(TASK STATEMENT): Please print every record below exactly as it appears, but leave out the pictures.

==== SUPPLIED RECORDS

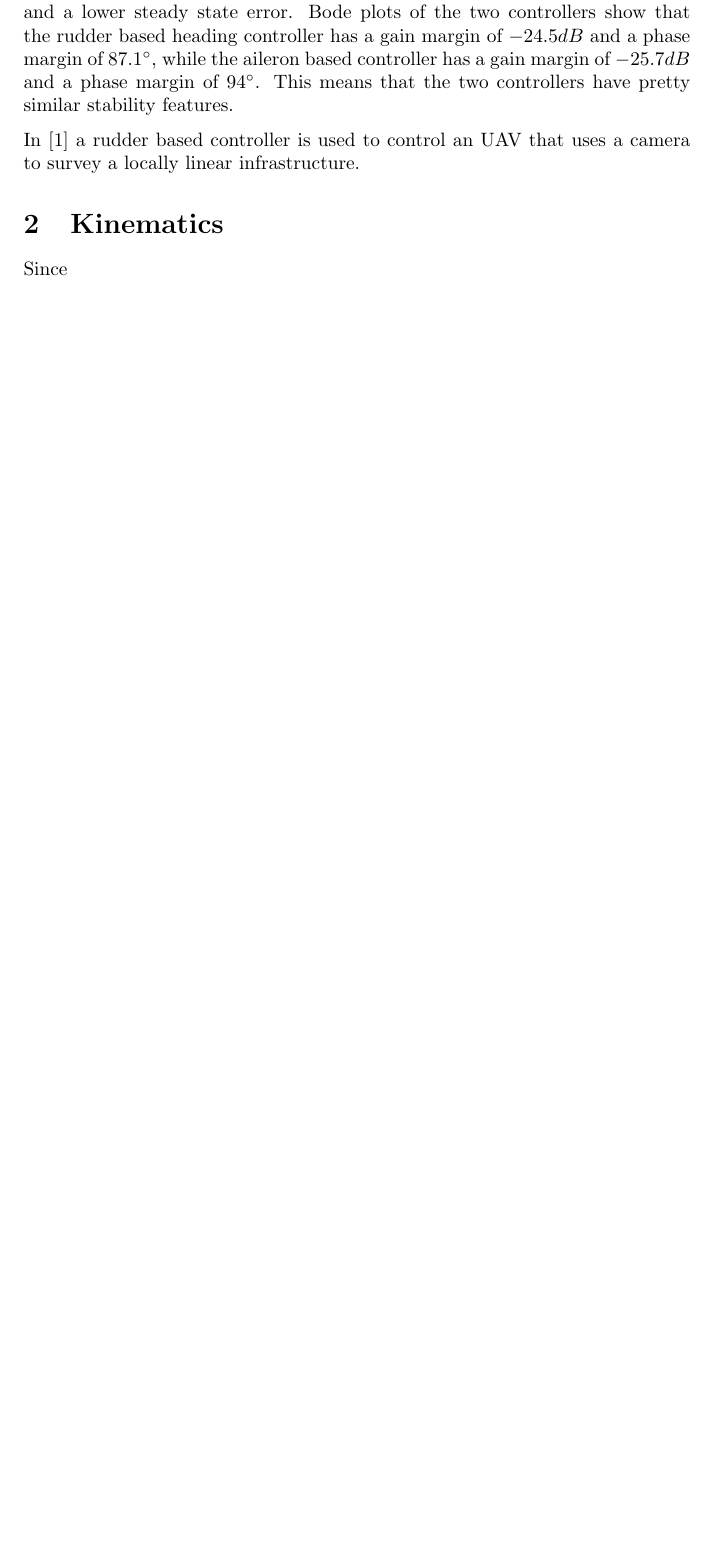
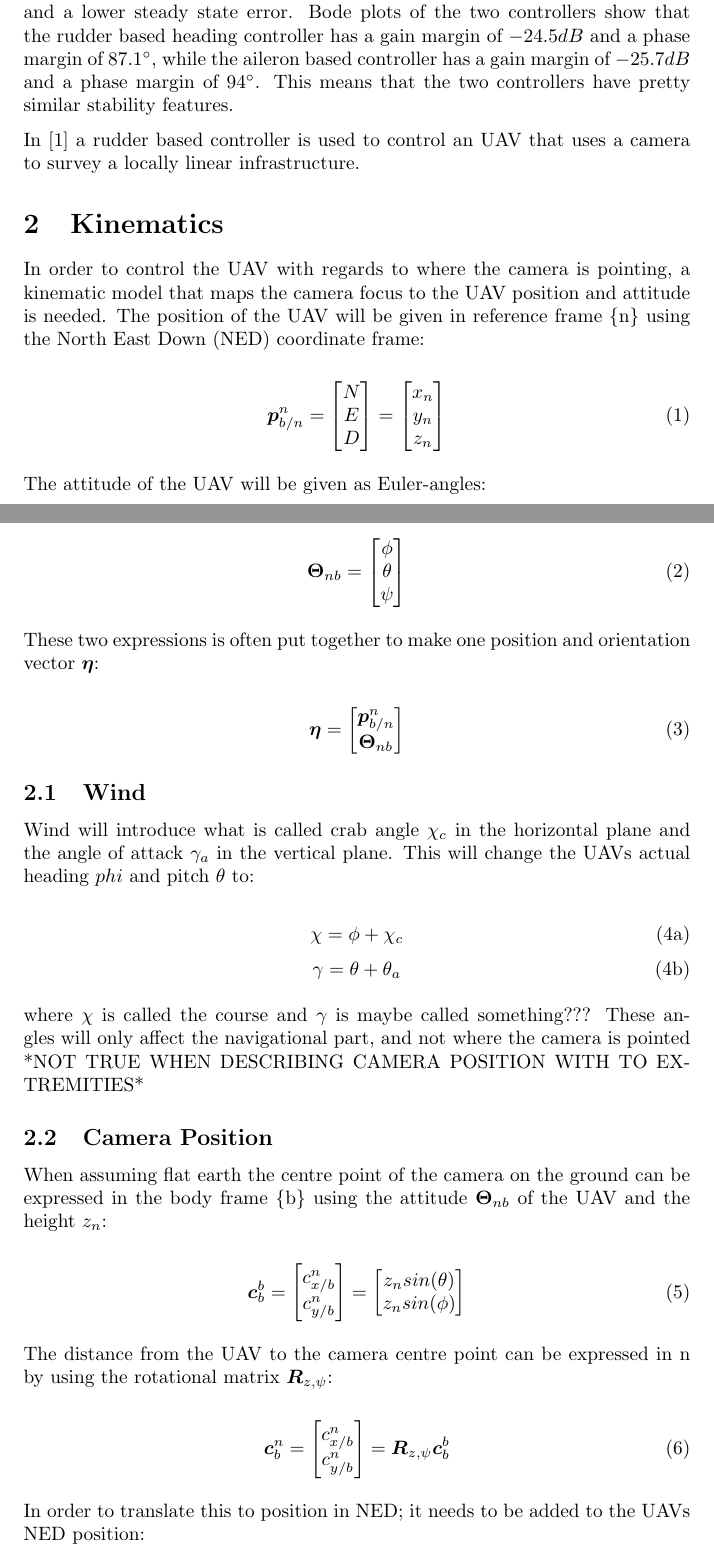
Before and after one commit to andvib/uav-path, a LaTeX document (doc/main.tex, which reads doc/kinematic/kinematics.tex): part of page 2 of 3 before the commit and two parts of pages 2 and 3 of 5 after it, the two joined at a grey line, cut so that both start at the same text, the shorter picture padded with empty space. Compiled offline with pdfLaTeX.

Commit message:
Merged kinematics into main doc

```diff
--- a/doc/kinematic/kinematics.tex
+++ b/doc/kinematic/kinematics.tex
@@ -1,2 +1,76 @@
 \section{Kinematics}
-Since
+In order to control the UAV with regards to where the camera is pointing, a kinematic model that maps the camera focus to the UAV position and attitude is needed. The position of the UAV will be given in reference frame \{n\} using the North East Down (NED) coordinate frame:
+
+\begin{equation}
+	\bm{p}_{b/n}^n =
+	\begin{bmatrix}
+		N \\ E \\ D
+	\end{bmatrix}
+	=
+	\begin{bmatrix}
+		x_n \\ y_n \\ z_n
+	\end{bmatrix}
+\end{equation}
+
+The attitude of the UAV will be given as Euler-angles:
+
+\begin{equation}
+	\bm{\Theta}_{nb} =
+	\begin{bmatrix}
+		\phi \\ \theta \\ \psi
+	\end{bmatrix}
+\end{equation}
+
+These two expressions is often put together to make one position and orientation vector $\bm{\eta}$:
+
+\begin{equation}
+	\bm{\eta} =
+	\begin{bmatrix}
+		\bm{p}_{b/n}^n \\
+		\bm{\Theta}_{nb}
+	\end{bmatrix}
+\end{equation}
+
+\subsection{Wind}
+Wind will introduce what is called crab angle $\chi_c$ in the horizontal plane and the angle of attack $\gamma_a$ in the vertical plane. This will change the UAVs actual heading $phi$ and pitch $\theta$ to:
+
+\begin{subequations}
+\begin{equation}
+	\chi = \phi + \chi_c
+\end{equation}
+\begin{equation}
+	\gamma = \theta + \theta_a
+\end{equation}
+\end{subequations}
+
+where $\chi$ is called the course and $\gamma$ is maybe called something??? These angles will only affect the navigational part, and not where the camera is pointed *NOT TRUE WHEN DESCRIBING CAMERA POSITION WITH TO EXTREMITIES*
+
+
+\subsection{Camera Position}
+When assuming flat earth the centre point of the camera on the ground can be expressed in the body frame \{b\} using the attitude $\bm{\Theta}_{nb}$ of the UAV and the height $z_n$:
+
+\begin{equation} \label{eq:camera_pos}
+	\bm{c}_b^b =
+	\begin{bmatrix}
+		c_{x/b}^n \\
+		c_{y/b}^n
+	\end{bmatrix}
+	=
+	\begin{bmatrix}
+		z_n sin(\theta) \\
+		z_n sin(\phi)
+	\end{bmatrix}
+\end{equation}
+
+The distance from the UAV to the camera centre point can be expressed in {n} by using the rotational matrix $\bm{R}_{z,\psi}$:
+
+\begin{equation} \label{eq:body_ned_rotate}
+	\bm{c}_b^n =
+	\begin{bmatrix}
+		c_{x/b}^n \\
+		c_{y/b}^n
+	\end{bmatrix}
+	= \bm{R}_{z,\psi} \bm{c}_b^b
+\end{equation}
+
+In order to translate this to position in NED; it needs to be added to the UAVs NED position:
```
Also changed, not shown: doc/main.pdf, doc/kinematic/kinematics.tex (57 more changed lines).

========

(EXERCISE RESULT):
Before and after one commit to andvib/uav-path, a LaTeX document (doc/main.tex, which reads doc/kinematic/kinematics.tex): part of page 2 of 3 before the commit and two parts of pages 2 and 3 of 5 after it, the two joined at a grey line, cut so that both start at the same text, the shorter picture padded with empty space. Compiled offline with pdfLaTeX.

Commit message:
Merged kinematics into main doc

```diff
--- a/doc/kinematic/kinematics.tex
+++ b/doc/kinematic/kinematics.tex
@@ -1,2 +1,76 @@
 \section{Kinematics}
-Since
+In order to control the UAV with regards to where the camera is pointing, a kinematic model that maps the camera focus to the UAV position and attitude is needed. The position of the UAV will be given in reference frame \{n\} using the North East Down (NED) coordinate frame:
+
+\begin{equation}
+	\bm{p}_{b/n}^n =
+	\begin{bmatrix}
+		N \\ E \\ D
+	\end{bmatrix}
+	=
+	\begin{bmatrix}
+		x_n \\ y_n \\ z_n
+	\end{bmatrix}
+\end{equation}
+
+The attitude of the UAV will be given as Euler-angles:
+
+\begin{equation}
+	\bm{\Theta}_{nb} =
+	\begin{bmatrix}
+		\phi \\ \theta \\ \psi
+	\end{bmatrix}
+\end{equation}
+
+These two expressions is often put together to make one position and orientation vector $\bm{\eta}$:
+
+\begin{equation}
+	\bm{\eta} =
+	\begin{bmatrix}
+		\bm{p}_{b/n}^n \\
+		\bm{\Theta}_{nb}
+	\end{bmatrix}
+\end{equation}
+
+\subsection{Wind}
+Wind will introduce what is called crab angle $\chi_c$ in the horizontal plane and the angle of attack $\gamma_a$ in the vertical plane. This will change the UAVs actual heading $phi$ and pitch $\theta$ to:
+
+\begin{subequations}
+\begin{equation}
+	\chi = \phi + \chi_c
+\end{equation}
+\begin{equation}
+	\gamma = \theta + \theta_a
+\end{equation}
+\end{subequations}
+
+where $\chi$ is called the course and $\gamma$ is maybe called something??? These angles will only affect the navigational part, and not where the camera is pointed *NOT TRUE WHEN DESCRIBING CAMERA POSITION WITH TO EXTREMITIES*
+
+
+\subsection{Camera Position}
+When assuming flat earth the centre point of the camera on the ground can be expressed in the body frame \{b\} using the attitude $\bm{\Theta}_{nb}$ of the UAV and the height $z_n$:
+
+\begin{equation} \label{eq:camera_pos}
+	\bm{c}_b^b =
+	\begin{bmatrix}
+		c_{x/b}^n \\
+		c_{y/b}^n
+	\end{bmatrix}
+	=
+	\begin{bmatrix}
+		z_n sin(\theta) \\
+		z_n sin(\phi)
+	\end{bmatrix}
+\end{equation}
+
+The distance from the UAV to the camera centre point can be expressed in {n} by using the rotational matrix $\bm{R}_{z,\psi}$:
+
+\begin{equation} \label{eq:body_ned_rotate}
+	\bm{c}_b^n =
+	\begin{bmatrix}
+		c_{x/b}^n \\
+		c_{y/b}^n
+	\end{bmatrix}
+	= \bm{R}_{z,\psi} \bm{c}_b^b
+\end{equation}
+
+In order to translate this to position in NED; it needs to be added to the UAVs NED position:
```
Also changed, not shown: doc/main.pdf, doc/kinematic/kinematics.tex (57 more changed lines).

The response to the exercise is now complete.